[Footnote 1: [Cut.] "I am an English man and naked I stand here, Musying in my mynde what rayment I shall were; For now I will were thys, and now I will were that; Now I will were I cannot tell what. All new fashyons be plesaunt to me; I wyl haue them, whether I thryve or thee." From Andrew Boorde's Introduction (1541), and Dyetary (1542), edited by F. J. F. for Early English Text Society, 1870, p. 116. (A most quaint and interesting volume, though I say so.) Furnivall.]

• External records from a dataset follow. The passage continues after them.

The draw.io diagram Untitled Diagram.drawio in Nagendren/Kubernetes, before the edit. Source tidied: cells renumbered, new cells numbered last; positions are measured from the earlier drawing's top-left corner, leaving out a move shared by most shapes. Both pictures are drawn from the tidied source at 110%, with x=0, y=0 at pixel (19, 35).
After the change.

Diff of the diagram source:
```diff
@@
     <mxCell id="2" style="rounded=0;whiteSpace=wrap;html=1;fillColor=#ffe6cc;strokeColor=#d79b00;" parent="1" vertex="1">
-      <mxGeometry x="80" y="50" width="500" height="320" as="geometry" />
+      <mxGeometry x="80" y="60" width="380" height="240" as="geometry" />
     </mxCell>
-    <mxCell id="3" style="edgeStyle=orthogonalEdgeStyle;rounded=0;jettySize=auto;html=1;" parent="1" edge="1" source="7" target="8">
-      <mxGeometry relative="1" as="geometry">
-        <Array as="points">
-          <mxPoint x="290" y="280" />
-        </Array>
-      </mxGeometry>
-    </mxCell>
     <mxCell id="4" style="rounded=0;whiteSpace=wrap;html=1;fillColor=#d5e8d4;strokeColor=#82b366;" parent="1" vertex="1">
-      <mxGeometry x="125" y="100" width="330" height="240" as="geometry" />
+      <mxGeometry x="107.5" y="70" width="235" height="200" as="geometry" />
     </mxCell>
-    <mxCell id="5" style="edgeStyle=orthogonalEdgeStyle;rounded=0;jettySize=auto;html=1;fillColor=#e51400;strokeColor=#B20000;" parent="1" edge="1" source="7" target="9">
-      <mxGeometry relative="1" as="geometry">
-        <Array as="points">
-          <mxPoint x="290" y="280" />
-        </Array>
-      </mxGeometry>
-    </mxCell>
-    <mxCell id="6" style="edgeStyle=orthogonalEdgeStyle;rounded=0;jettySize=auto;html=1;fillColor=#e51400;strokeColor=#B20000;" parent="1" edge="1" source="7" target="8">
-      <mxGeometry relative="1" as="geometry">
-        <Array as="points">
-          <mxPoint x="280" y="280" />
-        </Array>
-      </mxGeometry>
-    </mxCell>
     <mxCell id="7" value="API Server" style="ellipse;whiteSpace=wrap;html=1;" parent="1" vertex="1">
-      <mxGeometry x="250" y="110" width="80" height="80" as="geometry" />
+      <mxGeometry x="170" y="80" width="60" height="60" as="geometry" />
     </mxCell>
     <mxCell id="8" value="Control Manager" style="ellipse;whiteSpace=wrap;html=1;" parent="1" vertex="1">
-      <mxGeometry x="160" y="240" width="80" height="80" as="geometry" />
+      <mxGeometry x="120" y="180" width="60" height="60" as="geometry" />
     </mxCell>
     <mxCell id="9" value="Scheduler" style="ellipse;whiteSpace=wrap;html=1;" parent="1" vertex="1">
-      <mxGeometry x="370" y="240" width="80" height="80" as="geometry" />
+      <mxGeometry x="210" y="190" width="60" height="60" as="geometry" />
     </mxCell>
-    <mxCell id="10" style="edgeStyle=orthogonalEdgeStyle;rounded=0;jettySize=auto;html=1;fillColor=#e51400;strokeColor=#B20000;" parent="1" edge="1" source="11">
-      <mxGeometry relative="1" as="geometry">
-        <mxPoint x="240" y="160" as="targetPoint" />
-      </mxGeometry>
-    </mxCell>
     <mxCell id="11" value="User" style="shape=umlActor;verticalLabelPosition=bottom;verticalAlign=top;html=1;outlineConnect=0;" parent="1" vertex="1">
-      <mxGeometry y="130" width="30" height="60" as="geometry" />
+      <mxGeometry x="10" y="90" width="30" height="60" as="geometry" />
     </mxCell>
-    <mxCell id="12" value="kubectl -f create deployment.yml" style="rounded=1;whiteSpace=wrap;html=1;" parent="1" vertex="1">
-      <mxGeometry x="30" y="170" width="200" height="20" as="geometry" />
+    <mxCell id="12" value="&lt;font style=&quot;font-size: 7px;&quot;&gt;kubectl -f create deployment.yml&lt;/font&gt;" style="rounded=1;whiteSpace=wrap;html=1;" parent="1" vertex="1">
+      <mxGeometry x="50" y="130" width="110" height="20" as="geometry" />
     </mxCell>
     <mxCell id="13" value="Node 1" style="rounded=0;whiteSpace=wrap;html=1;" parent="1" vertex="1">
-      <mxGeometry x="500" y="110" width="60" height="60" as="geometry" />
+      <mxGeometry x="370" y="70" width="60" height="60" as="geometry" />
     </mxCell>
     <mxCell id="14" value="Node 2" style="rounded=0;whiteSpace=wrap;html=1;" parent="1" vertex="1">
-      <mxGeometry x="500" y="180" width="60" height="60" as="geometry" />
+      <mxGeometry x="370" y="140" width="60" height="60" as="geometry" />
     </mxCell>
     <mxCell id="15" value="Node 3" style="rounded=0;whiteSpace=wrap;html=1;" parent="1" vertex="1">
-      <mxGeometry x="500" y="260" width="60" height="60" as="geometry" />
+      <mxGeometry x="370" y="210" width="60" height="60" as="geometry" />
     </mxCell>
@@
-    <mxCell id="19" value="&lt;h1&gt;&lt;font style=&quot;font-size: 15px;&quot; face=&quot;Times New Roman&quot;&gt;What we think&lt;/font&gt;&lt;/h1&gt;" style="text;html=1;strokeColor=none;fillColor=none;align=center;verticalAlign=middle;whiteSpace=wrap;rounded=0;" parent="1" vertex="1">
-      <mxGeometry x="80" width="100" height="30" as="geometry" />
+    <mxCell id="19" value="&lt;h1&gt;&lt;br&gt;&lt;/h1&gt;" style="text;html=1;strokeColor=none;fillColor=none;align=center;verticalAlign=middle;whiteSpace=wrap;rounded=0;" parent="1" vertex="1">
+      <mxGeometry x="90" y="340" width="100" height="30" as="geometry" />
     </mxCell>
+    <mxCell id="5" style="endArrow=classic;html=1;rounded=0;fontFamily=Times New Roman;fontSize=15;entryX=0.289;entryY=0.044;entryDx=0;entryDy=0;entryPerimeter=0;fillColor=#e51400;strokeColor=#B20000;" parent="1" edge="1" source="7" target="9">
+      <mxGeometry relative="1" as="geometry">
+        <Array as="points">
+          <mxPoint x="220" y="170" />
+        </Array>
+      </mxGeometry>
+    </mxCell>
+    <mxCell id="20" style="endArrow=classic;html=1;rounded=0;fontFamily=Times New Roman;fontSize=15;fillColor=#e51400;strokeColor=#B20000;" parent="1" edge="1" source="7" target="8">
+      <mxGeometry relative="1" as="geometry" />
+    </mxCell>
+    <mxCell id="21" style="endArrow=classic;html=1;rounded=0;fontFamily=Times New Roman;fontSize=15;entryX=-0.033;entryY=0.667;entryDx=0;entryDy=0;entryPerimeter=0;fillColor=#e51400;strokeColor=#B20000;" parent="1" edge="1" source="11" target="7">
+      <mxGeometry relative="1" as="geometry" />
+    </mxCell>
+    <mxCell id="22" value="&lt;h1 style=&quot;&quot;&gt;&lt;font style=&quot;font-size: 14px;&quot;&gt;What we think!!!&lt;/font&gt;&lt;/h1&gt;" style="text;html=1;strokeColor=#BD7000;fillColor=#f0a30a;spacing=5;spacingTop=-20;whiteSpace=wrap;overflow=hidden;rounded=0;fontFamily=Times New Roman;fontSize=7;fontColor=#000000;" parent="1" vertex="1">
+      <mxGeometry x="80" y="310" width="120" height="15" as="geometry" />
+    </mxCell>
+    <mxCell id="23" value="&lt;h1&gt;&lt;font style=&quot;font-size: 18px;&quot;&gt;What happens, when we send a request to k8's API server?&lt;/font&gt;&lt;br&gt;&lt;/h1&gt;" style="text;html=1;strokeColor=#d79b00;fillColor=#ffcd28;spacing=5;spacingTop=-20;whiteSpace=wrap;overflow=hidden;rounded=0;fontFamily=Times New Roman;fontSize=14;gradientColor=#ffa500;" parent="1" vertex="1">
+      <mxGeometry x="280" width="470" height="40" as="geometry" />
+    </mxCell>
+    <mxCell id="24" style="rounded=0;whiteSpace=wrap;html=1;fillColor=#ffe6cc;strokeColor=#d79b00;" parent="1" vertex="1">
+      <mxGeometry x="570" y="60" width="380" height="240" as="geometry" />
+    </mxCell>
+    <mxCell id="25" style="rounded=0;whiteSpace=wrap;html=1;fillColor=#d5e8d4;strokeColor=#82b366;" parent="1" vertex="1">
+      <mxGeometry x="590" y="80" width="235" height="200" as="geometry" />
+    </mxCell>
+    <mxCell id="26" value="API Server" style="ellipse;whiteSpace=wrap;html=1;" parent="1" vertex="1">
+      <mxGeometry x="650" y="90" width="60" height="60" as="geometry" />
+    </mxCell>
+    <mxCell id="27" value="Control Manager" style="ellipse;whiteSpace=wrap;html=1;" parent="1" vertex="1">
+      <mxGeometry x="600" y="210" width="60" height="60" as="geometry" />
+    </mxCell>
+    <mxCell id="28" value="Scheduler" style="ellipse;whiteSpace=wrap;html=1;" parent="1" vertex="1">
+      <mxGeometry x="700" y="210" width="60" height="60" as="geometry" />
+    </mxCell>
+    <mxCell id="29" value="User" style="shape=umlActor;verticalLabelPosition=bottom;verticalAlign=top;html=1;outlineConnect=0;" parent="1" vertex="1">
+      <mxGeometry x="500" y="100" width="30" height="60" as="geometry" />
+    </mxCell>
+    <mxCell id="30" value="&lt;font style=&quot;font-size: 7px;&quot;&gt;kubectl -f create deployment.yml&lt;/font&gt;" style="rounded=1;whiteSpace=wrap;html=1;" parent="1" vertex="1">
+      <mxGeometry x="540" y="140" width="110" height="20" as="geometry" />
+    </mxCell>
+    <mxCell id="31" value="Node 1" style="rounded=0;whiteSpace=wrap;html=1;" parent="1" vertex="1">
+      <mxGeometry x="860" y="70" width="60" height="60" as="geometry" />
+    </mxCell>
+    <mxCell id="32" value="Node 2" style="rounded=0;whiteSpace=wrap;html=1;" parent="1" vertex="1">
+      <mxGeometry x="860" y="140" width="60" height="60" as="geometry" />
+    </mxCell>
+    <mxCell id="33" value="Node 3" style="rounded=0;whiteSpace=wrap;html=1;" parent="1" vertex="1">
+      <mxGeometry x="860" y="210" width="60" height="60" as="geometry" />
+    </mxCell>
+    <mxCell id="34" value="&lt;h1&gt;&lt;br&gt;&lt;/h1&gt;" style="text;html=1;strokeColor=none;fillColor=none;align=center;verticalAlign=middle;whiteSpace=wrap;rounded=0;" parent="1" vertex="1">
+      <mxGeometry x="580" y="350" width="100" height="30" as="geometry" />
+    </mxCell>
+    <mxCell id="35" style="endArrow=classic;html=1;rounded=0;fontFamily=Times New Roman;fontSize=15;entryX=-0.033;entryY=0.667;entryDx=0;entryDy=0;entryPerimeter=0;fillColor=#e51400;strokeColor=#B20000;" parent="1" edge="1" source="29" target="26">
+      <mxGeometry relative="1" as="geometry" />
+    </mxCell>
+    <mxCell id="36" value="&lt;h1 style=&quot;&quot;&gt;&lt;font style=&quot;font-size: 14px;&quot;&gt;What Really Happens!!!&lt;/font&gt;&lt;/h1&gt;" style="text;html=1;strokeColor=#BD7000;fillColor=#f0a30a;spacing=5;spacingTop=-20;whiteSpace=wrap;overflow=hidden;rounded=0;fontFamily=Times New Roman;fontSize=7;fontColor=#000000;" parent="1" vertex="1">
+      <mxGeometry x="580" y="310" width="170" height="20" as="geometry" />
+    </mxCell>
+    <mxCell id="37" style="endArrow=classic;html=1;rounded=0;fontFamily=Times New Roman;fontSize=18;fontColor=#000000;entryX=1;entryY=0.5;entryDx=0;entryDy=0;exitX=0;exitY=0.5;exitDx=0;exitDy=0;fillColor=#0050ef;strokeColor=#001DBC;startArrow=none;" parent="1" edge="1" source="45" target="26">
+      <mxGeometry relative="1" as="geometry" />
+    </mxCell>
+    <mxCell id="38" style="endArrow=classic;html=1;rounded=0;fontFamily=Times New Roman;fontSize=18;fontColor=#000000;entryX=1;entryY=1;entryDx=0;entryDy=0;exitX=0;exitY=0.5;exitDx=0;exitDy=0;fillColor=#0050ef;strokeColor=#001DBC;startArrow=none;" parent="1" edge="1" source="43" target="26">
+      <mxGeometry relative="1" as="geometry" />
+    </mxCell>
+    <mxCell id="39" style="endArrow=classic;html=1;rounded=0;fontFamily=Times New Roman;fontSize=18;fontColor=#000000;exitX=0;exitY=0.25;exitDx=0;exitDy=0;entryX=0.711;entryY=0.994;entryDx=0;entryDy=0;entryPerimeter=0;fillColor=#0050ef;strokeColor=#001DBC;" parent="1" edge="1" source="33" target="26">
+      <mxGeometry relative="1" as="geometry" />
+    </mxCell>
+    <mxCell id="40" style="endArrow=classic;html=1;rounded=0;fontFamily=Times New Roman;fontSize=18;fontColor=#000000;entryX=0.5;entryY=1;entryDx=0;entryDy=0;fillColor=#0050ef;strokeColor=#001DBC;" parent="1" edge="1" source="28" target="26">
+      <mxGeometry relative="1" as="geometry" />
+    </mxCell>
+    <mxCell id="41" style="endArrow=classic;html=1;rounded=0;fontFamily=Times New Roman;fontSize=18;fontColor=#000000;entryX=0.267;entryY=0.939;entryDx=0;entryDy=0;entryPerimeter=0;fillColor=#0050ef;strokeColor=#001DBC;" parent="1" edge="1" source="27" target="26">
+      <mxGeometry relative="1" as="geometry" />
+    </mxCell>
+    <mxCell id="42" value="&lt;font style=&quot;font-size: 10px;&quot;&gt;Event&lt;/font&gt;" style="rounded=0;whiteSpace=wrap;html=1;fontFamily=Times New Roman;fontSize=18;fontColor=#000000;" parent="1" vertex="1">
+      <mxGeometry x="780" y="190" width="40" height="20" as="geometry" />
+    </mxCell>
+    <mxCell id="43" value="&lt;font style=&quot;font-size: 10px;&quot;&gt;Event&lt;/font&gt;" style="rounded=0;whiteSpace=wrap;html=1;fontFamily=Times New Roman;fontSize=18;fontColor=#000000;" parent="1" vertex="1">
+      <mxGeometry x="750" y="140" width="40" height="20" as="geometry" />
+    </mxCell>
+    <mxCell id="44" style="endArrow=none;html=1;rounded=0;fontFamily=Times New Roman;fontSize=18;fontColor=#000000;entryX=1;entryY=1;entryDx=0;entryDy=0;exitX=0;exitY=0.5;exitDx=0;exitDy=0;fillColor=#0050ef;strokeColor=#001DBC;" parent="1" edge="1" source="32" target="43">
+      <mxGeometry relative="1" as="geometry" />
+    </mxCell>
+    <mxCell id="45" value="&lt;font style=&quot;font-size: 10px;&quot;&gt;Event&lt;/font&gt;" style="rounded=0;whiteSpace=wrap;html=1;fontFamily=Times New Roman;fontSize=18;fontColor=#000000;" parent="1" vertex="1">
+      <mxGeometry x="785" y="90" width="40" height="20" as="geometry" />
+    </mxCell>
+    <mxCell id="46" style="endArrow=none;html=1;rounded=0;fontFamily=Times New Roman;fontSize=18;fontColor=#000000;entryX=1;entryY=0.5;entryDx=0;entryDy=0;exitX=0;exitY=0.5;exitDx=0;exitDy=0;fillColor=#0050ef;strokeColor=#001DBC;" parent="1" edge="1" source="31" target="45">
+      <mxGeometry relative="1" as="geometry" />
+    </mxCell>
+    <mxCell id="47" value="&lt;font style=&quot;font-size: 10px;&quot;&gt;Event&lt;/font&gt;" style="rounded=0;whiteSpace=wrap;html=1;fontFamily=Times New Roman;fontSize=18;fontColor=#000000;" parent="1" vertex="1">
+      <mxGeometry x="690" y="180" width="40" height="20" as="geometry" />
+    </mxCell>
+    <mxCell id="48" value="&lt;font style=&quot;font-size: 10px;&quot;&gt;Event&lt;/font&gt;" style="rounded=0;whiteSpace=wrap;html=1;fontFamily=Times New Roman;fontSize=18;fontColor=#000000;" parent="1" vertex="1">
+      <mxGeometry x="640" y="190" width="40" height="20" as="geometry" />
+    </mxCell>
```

Thus it is now come to pass, that women are become men, and men transformed into monsters; and those good gifts which Almighty God hath given unto us to relieve our necessities withal (as a nation turning altogether the grace of God into wantonness, for "Luxuriant animi rebus plerunque fecundis,") not otherwise bestowed than in all excess, as if we wist not otherwise how to consume and waste them. I pray God that in this behalf our sin be not like unto that of Sodom and Gomorrah, whose errors were pride, excess of diet; and abuse of God's benefits abundantly bestowed upon them, beside want of charity towards the poor, and certain other points which the prophet shutteth up in silence. Certes the commonwealth cannot be said to flourish where these abuses reign, but is rather oppressed by unreasonable exactions made upon rich farmers, and of poor tenants, wherewith to maintain the same. Neither was it ever merrier with England than when an Englishman was known abroad by his own cloth, and contended himself at home with his fine carsey hosen, and a mean slop; his coat, gown, and cloak of brown, blue, or puke, with some pretty furniture of velvet or fur, and a doublet of sad tawny, or black velvet, or other comely silk, without such cuts and garish colours as are worn in these days, and never brought in but by the consent of the French, who think themselves the gayest men when they have most diversities of jags and change of colours about them. Certes of all estates our merchants do least alter their attire, and therefore are most to be commended; for albeit that which they wear be very fine and costly, yet in form and colour it representeth a great piece of the ancient gravity appertaining to citizens and burgesses, albeit the younger sort of their wives, both in attire and costly housekeeping, cannot tell when and how to make an end, as being women indeed in whom all kind of curiosity is to be found and seen, and in far greater measure than in women of higher calling. I might here name a sort of hues devised for the nonce, wherewith to please fantastical heads, as goose-turd green, peas-porridge tawny, popinjay blue, lusty gallant, the devil-in-the-head (I should say the hedge), and such like; but I pass them over, thinking it sufficient to have said thus much of apparel generally, when nothing can particularly be spoken of any constancy thereof.

Notes Description Of Elizabethan England, 1577 (from Holinshed's Chronicles, Book III., Chapter 2)
Citation Year 1577